When fourth-seeded N.C. State (25-8) faces the fifth-seeded Terrapins (26-7) today in the second round of the women's NCAA Tournament , there certainly won't be many secrets.
Yet Wolfpack coach Wes Moore tried to defuse the suggestion that Leslie might hold the key to stopping the Terps.
"Heck, she doesn't remember the stuff we're running," Moore quipped Saturday. "So how could she remember what she ran two years ago?"
The winner advances to a Kansas City Regional semifinal next week — where, if the seeds hold, No. 1 seed Mississippi State will await. N.C. State hasn't made the Sweet 16 since 2007 while Maryland is trying to make it that far for the sixth time in seven years.
Leslie was a part of one of the Terps' Sweet 16 run in 2015, and was a part-time starter during her two seasons with the Terrapins, averaging 4.0 points from 2014-16.
She sat out last season with an injury, graduated in three years and transferred to N.C. State — the biggest school closest to her hometown of Holly Springs, the school that big brother C.J. helped lead to consecutive NCAA Tournament appearances earlier this decade.
Leslie called it "just another game," but intimated that she might have an advantage "because I know some of their tendencies, some of their plays."
That works both ways: The Terps know what she does well — and does poorly — too.
"Really, it's about us locking in and knowing that we do have that relationship with her," Maryland guard Kristen Confroy said, "but on Sunday, it's about business."
The schools certainly are no strangers, either. Maryland and N.C. State played 77 times over the years, but this is their first meeting since the Terps left the Atlantic Coast Conference for the Big Ten. And current N.C. State athletic director Debbie Yow held the same position at Maryland from 1994-2010.
The teams' main similar strength comes on the glass. And both of them cruised to lopsided victories in the first round, with Maryland beating Princeton 77-57 before the Wolfpack pulled away from Elon 62-35 .
Both teams rank in the top 25 in Division I in rebounding margin, with N.C. State tied for seventh at plus-10 and the Terps 21st at plus-8.1 Maryland had an 18-rebound advantage in its rout of the Tigers while the Wolfpack had five players with five rebounds apiece in beating Elon.
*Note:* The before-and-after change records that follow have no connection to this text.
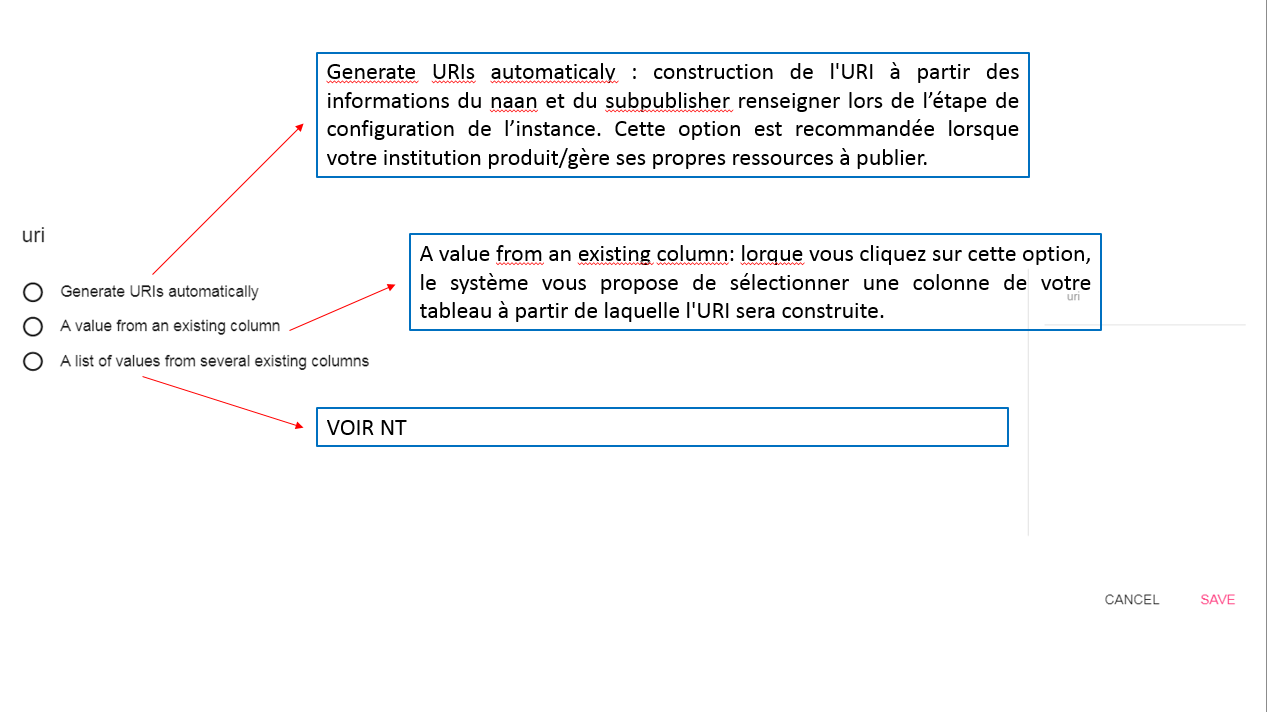
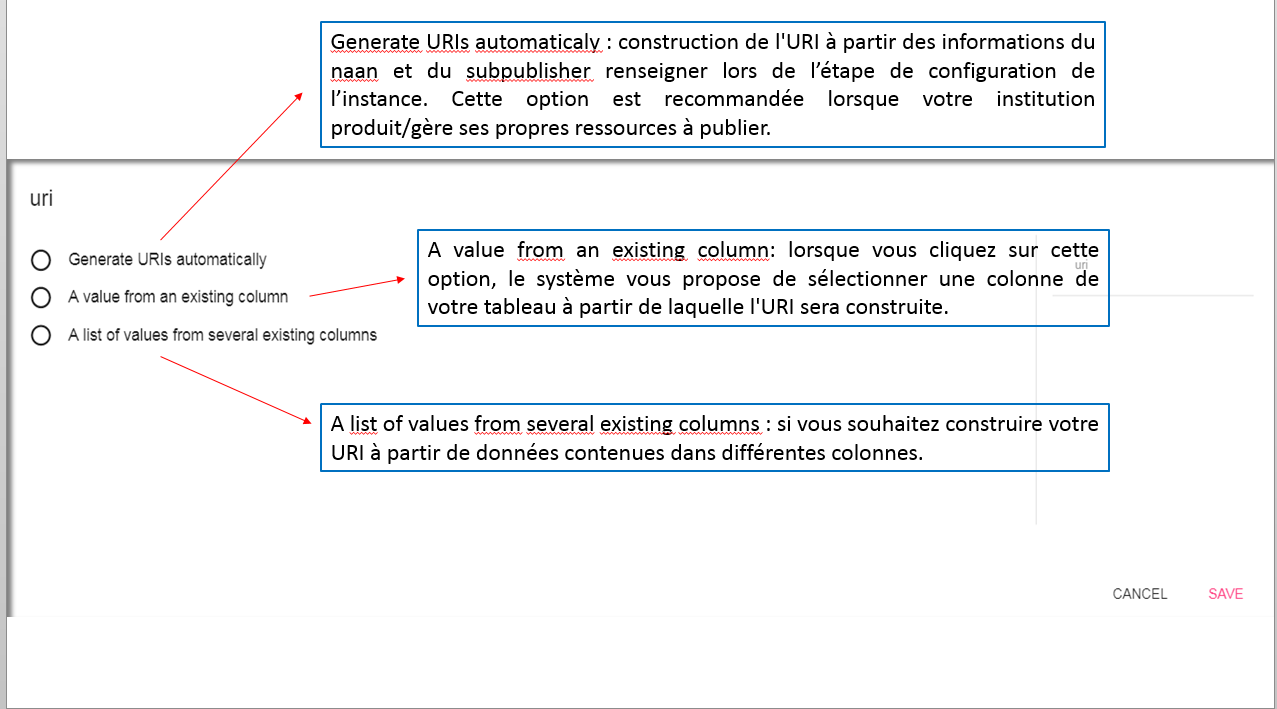
Creates assets/paramétrage1.png
Auto commit by GitBook Editor

diff --git a/SUMMARY.md b/SUMMARY.md
@@ -1,4 +1,4 @@
-# Table des matières
+# Summary
 
 * [Introduction](README.md)
 * [Installation](/Installation/README.md)
@@ -12,39 +12,27 @@
   * [routines](/Configuration/routines/README.md)
   * [exporters](/Configuration/exporters/README.md)
 * [Administration](/Administration/README.md)
-
   * [login](/Administration/Login/README.md)
   * [modèle](/Administration/Modèle/README.md)
-
     * [export](/Administration/Modèle/Export/README.md)
     * [format](/Administration/Modèle/Format/README.md)
-
       * [Bubble Chart](/Administration/Modèle/Format/BubbleChart.md)
       * [Cartography](/Administration/Modèle/Format/Cartography.md)
       * [Code](/Administration/Modèle/Format/Code.md)
-
       * [Distribution Charts](/Administration/Modèle/Format/Distribution Charts/README.md)
-
         * [Bar Chart](/Administration/Modèle/Format/Distribution Charts/BarChart.md)
-
         * [Pie Chart](/Administration/Modèle/Format/Distribution Charts/PieChart.md)
-
         * [Radar Chart](/Administration/Modèle/Format/Distribution Charts/RadarChart.md)
-
       * [Email](/Administration/Modèle/Format/Email.md)
-
       * [Emphased Number](/Administration/Modèle/Format/EmphasedNumber.md)
-
       * [Heat Map](/Administration/Modèle/Format/HeatMap.md)
-
       * [HTML](/Administration/Modèle/Format/Html.md)
-
       * [Identifier Badge](/Administration/Modèle/Format/IdentifierBadge.md)
       * [Image URL](/Administration/Modèle/Format/Image.md)
       * [ISTEX Query](/Administration/Modèle/Format/Istex.md)
       * [External URL](/Administration/Modèle/Format/Link.md)
       * [Link Image](/Administration/Modèle/Format/LinkImage.md)
-      * [List content](/Administration/Modèle/Format/List.md) \(Array\)
+      * [List content](/Administration/Modèle/Format/List.md)
       * [Resource](/Administration/Modèle/Format/LodexResource.md)
       * [MarkDown](/Administration/Modèle/Format/MarkDown.md)
       * [Network](/Administration/Modèle/Format/Network.md)
@@ -55,11 +43,8 @@
       * [Title](/Administration/Modèle/Format/Title.md)
       * [Trello Timeline](/Administration/Modèle/Format/TrelloTimeLine.md)
       * [Internal URI](/Administration/Modèle/Format/Uri.md)
-
     * [import](/Administration/Modèle/Import/README.md)
-
     * [routine](/Administration/Modèle/Routine/README.md)
-
     * [sémantique](/Administration/Modèle/Sémantique/README.md)
     * [transformers](/Administration/Modèle/Transformers/README.md)
       * [AUTOGENERATE\_URI](/Administration/Modèle/Transformers/AUTOGENERATE_URI.md)
@@ -80,22 +65,12 @@
       * [TRUNCATE](/Administration/Modèle/Transformers/TRUNCATE.md)
       * [UNIQ](/Administration/Modèle/Transformers/UNIQ.md)
       * [UPPERCASE](/Administration/Modèle/Transformers/UPPERCASE.md)
-
   * [modération](/Administration/Modération/README.md)
-
-* Processus de publication
-
+* [Processus de publication](processus-de-publication.md)
   * [Chargement du jeu de données](/Processus publication/Chargement du jeu de données/README.md)
-
   * [Création URI](/Processus publication/Création URI/README.md)
-
-  * Paramétrage
-
+  * [Paramétrage](Processus publication/Chargement du jeu de données/parametrage.md)
     * [Stylage des colonnes](/Processus publication/Paramétrage/stylage des colonnes/README.md)
-
 * [Personnalisation du thème](/Thème/README.md)
-
 * [Contribution](/contribution.md)
-
-
 

diff --git a/Processus publication/Chargement du jeu de données/README.md b/Processus publication/Chargement du jeu de données/README.md
@@ -10,5 +10,9 @@ Naviguez dans votre explorateur pour sélectionner le fichier à charger, puis c
 
 Le système vous propose cet écran :![](/assets/écranchargementdonnées4.png)
 
-Que lire sur cet écran :![](/assets/écranchargementdonnées5.png)Les trois actions permises à l'aide du **bouton + : **![](/assets/écranchargementdonnées6.png)
+Que lire sur cet écran :
+
+![](/assets/écranchargementdonnées5.png)
+
+Les trois actions permises à l'aide du **bouton + : **![](/assets/écranchargementdonnées6.png)
 

diff --git a/Processus publication/Création URI/README.md b/Processus publication/Création URI/README.md
@@ -6,11 +6,9 @@ Pour cela, il vous suffit de cliquer sur le bouton "URI" précédemment cité.
 
 Le système vous propose trois possibilités :
 
-![](/assets/creationuri.png)Après sélection d'un des choix, cliquez sur le **bouton SAVE.**
+![](/assets/créationuri.png)
+
+Après sélection d'un des choix, cliquez sur le **bouton SAVE.**
 
 L'étape suivante consiste à paramétrer/styler les colonnes de votre tableau.
-
-
-
-
 

diff --git a/Processus publication/Paramétage - Stylage des colonnes/README.md b/Processus publication/Paramétage - Stylage des colonnes/README.md
@@ -1,0 +1,4 @@
+# Le paramétrage/stylage des colonnes
+
+Pour ce faire, vous devez activez le bouton "**+**" précédemment décrit. Le système se met en mode paramétrage/stylage . Le bouton "**ADD TO PUBLICATION**" apparaît pour chacune des colonnes à traiter.![](/assets/paramétrage1.png)
+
The key difference: Maryland's offense ranks 18th in the nation, averaging more than 80 points. N.C. State's defense is 28th, allowing just 56.7 points per game. In the past two months, the Wolfpack have allowed only one team — top seed Notre Dame — to score 70 points.
Then again, Maryland already faced one elite defense in this tournament — Princeton allows only 55 points per game, and the Terps seemingly scored at will in that one — and coach Brenda Frese says that can only help as her team advances deeper into the bracket.
At the other end of the floor, Kaila Charles makes the Terps go. She has reached double figures in 30 of 33 games and scored 20 in the opening-round victory.
"Stop their key players and once we stop them, making other players score who normally don't score," N.C. State's Chelsea Nelson said. "Rebounding and boxing out is a huge thing against Maryland."